*** Raw data Section Begins ***

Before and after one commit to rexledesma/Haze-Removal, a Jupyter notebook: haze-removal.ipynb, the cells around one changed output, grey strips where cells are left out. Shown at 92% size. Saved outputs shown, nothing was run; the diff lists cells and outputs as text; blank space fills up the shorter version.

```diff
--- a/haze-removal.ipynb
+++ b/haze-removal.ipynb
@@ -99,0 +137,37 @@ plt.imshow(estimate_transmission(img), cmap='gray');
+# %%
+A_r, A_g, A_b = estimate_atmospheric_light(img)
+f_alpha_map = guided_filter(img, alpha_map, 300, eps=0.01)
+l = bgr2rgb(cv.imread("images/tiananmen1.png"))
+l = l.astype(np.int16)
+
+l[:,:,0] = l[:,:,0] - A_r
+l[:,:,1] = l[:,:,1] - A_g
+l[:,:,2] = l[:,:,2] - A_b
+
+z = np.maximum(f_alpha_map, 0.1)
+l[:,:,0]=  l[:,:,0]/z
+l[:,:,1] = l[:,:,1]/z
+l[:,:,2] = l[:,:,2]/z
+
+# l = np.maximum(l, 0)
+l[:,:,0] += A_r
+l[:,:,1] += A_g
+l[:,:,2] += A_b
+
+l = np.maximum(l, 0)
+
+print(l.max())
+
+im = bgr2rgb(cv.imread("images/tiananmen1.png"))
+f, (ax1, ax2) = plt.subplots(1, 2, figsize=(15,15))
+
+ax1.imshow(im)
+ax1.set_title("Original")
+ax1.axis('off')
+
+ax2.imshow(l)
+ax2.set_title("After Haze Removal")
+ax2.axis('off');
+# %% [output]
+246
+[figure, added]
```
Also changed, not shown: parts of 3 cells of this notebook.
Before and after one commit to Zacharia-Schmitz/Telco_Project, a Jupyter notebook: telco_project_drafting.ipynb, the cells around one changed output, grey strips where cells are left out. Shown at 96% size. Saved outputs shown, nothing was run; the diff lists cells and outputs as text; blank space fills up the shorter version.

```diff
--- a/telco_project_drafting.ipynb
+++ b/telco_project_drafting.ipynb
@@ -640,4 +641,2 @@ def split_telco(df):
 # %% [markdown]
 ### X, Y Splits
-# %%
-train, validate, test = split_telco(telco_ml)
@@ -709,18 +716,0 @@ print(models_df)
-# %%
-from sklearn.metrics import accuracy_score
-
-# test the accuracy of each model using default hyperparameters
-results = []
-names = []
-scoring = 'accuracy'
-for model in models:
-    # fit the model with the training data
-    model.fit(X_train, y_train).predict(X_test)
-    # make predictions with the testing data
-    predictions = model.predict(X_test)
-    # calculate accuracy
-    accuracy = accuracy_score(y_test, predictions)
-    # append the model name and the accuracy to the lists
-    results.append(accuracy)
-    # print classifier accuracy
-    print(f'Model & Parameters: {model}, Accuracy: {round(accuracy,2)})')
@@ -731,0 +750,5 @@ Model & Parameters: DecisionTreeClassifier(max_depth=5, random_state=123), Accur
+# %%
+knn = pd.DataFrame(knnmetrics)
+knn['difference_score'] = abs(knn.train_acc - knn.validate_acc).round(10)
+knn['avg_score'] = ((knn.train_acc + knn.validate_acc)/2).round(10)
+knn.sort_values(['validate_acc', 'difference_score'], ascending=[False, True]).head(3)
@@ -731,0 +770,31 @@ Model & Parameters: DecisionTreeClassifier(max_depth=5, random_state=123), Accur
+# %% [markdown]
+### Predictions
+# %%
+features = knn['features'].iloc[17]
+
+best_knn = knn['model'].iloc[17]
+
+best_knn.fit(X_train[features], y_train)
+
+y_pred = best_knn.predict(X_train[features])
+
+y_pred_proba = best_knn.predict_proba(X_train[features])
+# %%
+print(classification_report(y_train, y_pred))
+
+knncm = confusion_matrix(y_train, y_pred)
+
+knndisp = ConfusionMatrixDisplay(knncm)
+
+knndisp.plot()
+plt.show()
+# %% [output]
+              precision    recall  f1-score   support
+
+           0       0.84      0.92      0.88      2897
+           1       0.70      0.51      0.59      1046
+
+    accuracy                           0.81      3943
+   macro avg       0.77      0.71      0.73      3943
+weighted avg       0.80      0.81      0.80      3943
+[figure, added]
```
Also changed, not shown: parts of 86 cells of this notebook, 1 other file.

*** Raw data Section Ends ***

Goal of the exercise: A complete answer gives every line of the data that includes "imshow".

Problem solution:
@@ -99,0 +137,37 @@ plt.imshow(estimate_transmission(img), cmap='gray');
+ax1.imshow(im)
+ax2.imshow(l)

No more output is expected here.